## To do
Take the records below and write them out again exactly.

Items from a dataset
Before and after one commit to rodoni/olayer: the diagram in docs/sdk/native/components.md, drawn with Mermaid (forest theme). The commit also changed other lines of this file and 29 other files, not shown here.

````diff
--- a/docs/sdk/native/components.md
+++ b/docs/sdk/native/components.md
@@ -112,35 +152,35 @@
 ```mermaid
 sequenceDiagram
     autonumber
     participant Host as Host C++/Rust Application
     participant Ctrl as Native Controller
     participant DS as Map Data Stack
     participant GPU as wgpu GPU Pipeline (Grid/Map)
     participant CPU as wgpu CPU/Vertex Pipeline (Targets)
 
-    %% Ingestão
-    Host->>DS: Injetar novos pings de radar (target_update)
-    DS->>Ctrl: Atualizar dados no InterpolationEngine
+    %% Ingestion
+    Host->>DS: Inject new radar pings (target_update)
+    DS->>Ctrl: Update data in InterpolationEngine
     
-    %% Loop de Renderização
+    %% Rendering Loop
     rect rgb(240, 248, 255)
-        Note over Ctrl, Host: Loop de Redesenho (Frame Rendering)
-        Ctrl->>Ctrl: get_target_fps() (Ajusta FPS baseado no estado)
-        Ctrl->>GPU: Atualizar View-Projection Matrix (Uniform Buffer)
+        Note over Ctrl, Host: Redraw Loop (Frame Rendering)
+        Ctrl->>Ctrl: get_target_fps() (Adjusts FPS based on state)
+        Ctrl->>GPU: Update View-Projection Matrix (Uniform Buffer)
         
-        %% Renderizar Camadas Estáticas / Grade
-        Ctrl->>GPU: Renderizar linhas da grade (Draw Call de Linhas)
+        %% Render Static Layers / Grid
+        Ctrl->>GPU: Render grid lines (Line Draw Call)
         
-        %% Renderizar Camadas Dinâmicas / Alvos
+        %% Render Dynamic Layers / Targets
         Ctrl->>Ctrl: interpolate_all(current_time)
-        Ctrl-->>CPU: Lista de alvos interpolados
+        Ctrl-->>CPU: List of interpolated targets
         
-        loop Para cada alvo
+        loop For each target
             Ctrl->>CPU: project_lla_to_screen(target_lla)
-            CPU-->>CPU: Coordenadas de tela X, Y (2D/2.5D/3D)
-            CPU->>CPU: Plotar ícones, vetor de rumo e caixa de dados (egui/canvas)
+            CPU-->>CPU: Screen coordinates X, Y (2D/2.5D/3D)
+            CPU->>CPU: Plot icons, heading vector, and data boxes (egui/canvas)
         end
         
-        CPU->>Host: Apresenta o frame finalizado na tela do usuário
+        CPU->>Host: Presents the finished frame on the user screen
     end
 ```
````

## Answer space
Before and after one commit to rodoni/olayer: the diagram in docs/sdk/native/components.md, drawn with Mermaid (forest theme). The commit also changed other lines of this file and 29 other files, not shown here.

````diff
--- a/docs/sdk/native/components.md
+++ b/docs/sdk/native/components.md
@@ -112,35 +152,35 @@
 ```mermaid
 sequenceDiagram
     autonumber
     participant Host as Host C++/Rust Application
     participant Ctrl as Native Controller
     participant DS as Map Data Stack
     participant GPU as wgpu GPU Pipeline (Grid/Map)
     participant CPU as wgpu CPU/Vertex Pipeline (Targets)
 
-    %% Ingestão
-    Host->>DS: Injetar novos pings de radar (target_update)
-    DS->>Ctrl: Atualizar dados no InterpolationEngine
+    %% Ingestion
+    Host->>DS: Inject new radar pings (target_update)
+    DS->>Ctrl: Update data in InterpolationEngine
     
-    %% Loop de Renderização
+    %% Rendering Loop
     rect rgb(240, 248, 255)
-        Note over Ctrl, Host: Loop de Redesenho (Frame Rendering)
-        Ctrl->>Ctrl: get_target_fps() (Ajusta FPS baseado no estado)
-        Ctrl->>GPU: Atualizar View-Projection Matrix (Uniform Buffer)
+        Note over Ctrl, Host: Redraw Loop (Frame Rendering)
+        Ctrl->>Ctrl: get_target_fps() (Adjusts FPS based on state)
+        Ctrl->>GPU: Update View-Projection Matrix (Uniform Buffer)
         
-        %% Renderizar Camadas Estáticas / Grade
-        Ctrl->>GPU: Renderizar linhas da grade (Draw Call de Linhas)
+        %% Render Static Layers / Grid
+        Ctrl->>GPU: Render grid lines (Line Draw Call)
         
-        %% Renderizar Camadas Dinâmicas / Alvos
+        %% Render Dynamic Layers / Targets
         Ctrl->>Ctrl: interpolate_all(current_time)
-        Ctrl-->>CPU: Lista de alvos interpolados
+        Ctrl-->>CPU: List of interpolated targets
         
-        loop Para cada alvo
+        loop For each target
             Ctrl->>CPU: project_lla_to_screen(target_lla)
-            CPU-->>CPU: Coordenadas de tela X, Y (2D/2.5D/3D)
-            CPU->>CPU: Plotar ícones, vetor de rumo e caixa de dados (egui/canvas)
+            CPU-->>CPU: Screen coordinates X, Y (2D/2.5D/3D)
+            CPU->>CPU: Plot icons, heading vector, and data boxes (egui/canvas)
         end
         
-        CPU->>Host: Apresenta o frame finalizado na tela do usuário
+        CPU->>Host: Presents the finished frame on the user screen
     end
 ```
````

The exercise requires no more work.